Look through the listing below and report every line that contains "design".

# Exercise input:
+---+

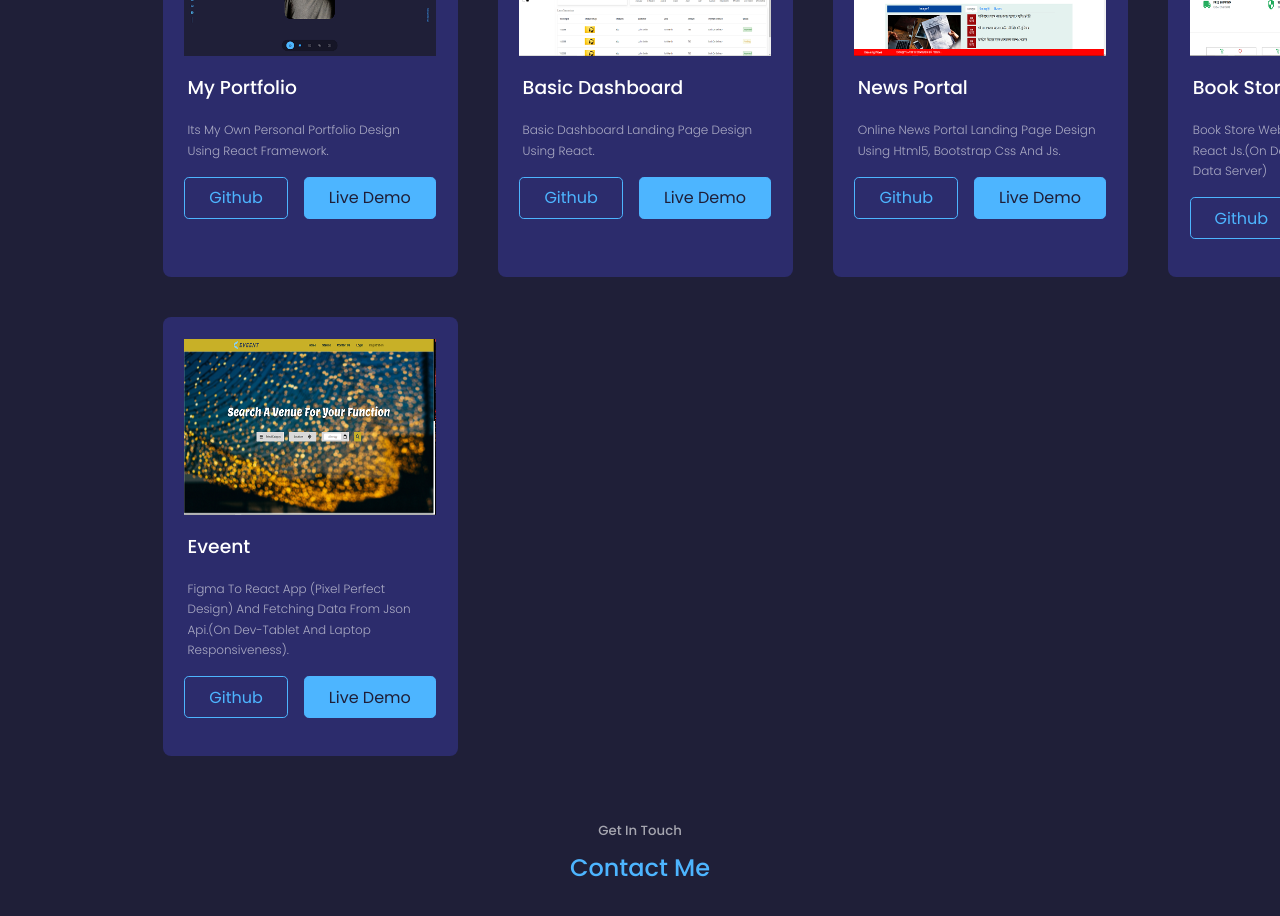
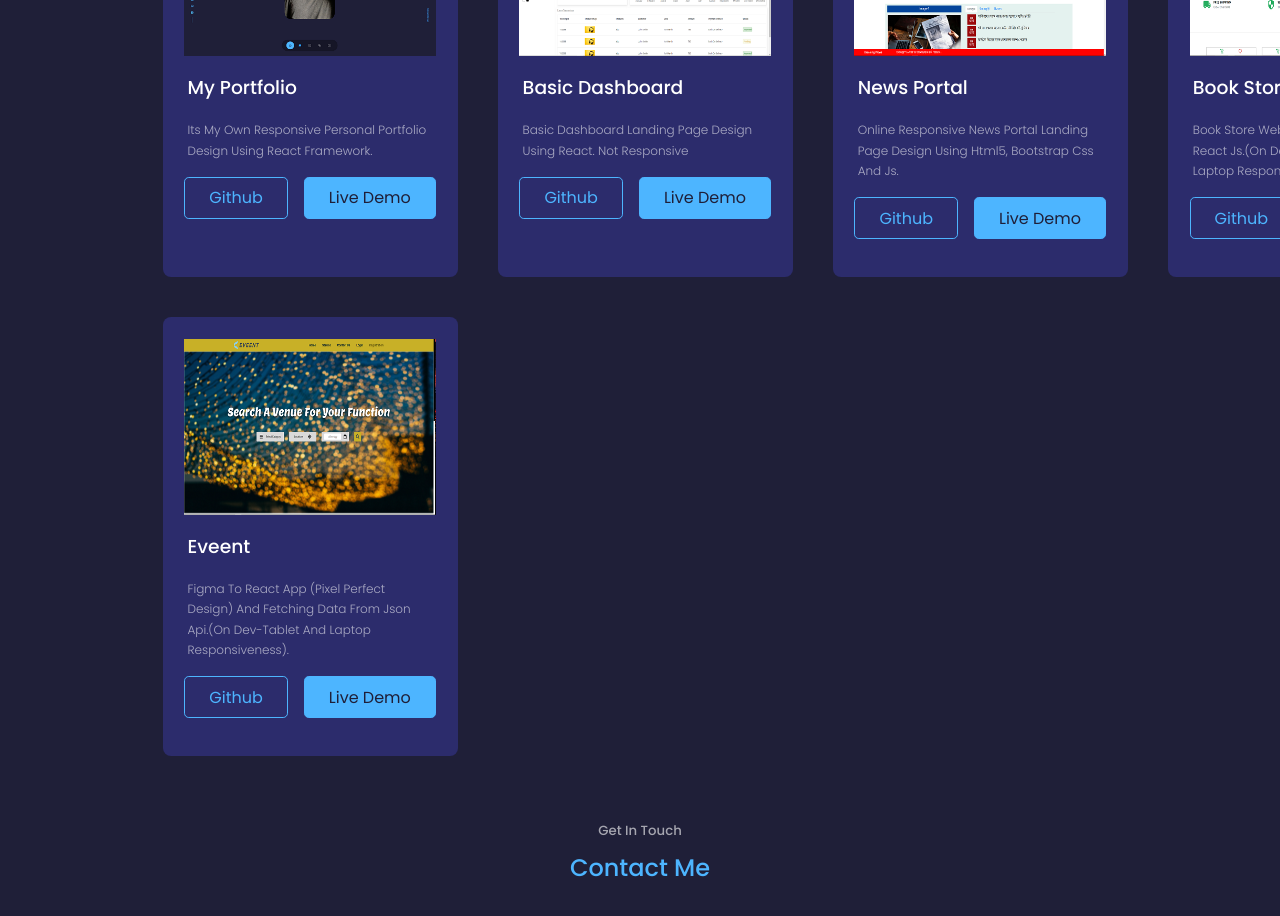
Before and after one commit to KE9SH1N/My-Portfolio, a React (Create React App) app: page / in a window 1280 px wide. Shown: the part 3140-4056 px from the top of the page. Built offline with nearby package versions, Linux system fonts and the light colour scheme.

Commit message:
adding updated portfolio data

```diff
--- a/src/components/Portfolio/Web/FrontEnd.jsx
+++ b/src/components/Portfolio/Web/FrontEnd.jsx
@@ -11,7 +11,7 @@ const data = [
     id: 1,
     image:img1,
     title: 'My Portfolio',
-    description:'Its my own personal portfolio design using react framework.',
+    description:'Its my own responsive personal portfolio design using react framework.',
     github: 'https://github.com/KE9SH1N/My-Portfolio',
     demo:'https://mawn.me'
   },
@@ -19,15 +19,15 @@ const data = [
     id: 2,
     image: img2,
     title: 'Basic Dashboard',
-    description: 'Basic Dashboard landing page design using react.',
+    description: 'Basic Dashboard landing page design using react. Not responsive',
     github: 'https://github.com/KE9SH1N/Basic-Dashboard',
-    demo:'https://github.com/KE9SH1N/Basic-Dashboard'
+    demo:'https://basic-dashboard.vercel.app/'
   },
   {
     id: 3,
     image: img3,
     title: 'News Portal',
-    description: 'Online news portal landing page design using html5, bootstrap css and js.',
+    description: 'Online responsive news portal landing page design using html5, bootstrap css and js.',
     github: 'https://github.com/KE9SH1N/FocusBD-News-Portal',
     demo:'https://github.com/KE9SH1N/FocusBD-News-Portal'
   },
@@ -35,7 +35,7 @@ const data = [
     id: 4,
     image: img4,
     title: 'Book Store',
-    description: 'Book store web design developed with react js.(On development-Json Api data server)',
+    description: 'Book store web design developed with react js.(On development-Tablet and Laptop responsiveness)',
     github: 'https://github.com/KE9SH1N/Book-Store',
     demo:'https://book-store-eight-green.vercel.app/'
   },
```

+---+

# Written response:
-    description:'Its my own personal portfolio design using react framework.',
+    description:'Its my own responsive personal portfolio design using react framework.',
-    description: 'Basic Dashboard landing page design using react.',
+    description: 'Basic Dashboard landing page design using react. Not responsive',
-    description: 'Online news portal landing page design using html5, bootstrap css and js.',
+    description: 'Online responsive news portal landing page design using html5, bootstrap css and js.',
-    description: 'Book store web design developed with react js.(On development-Json Api data server)',
+    description: 'Book store web design developed with react js.(On development-Tablet and Laptop responsiveness)',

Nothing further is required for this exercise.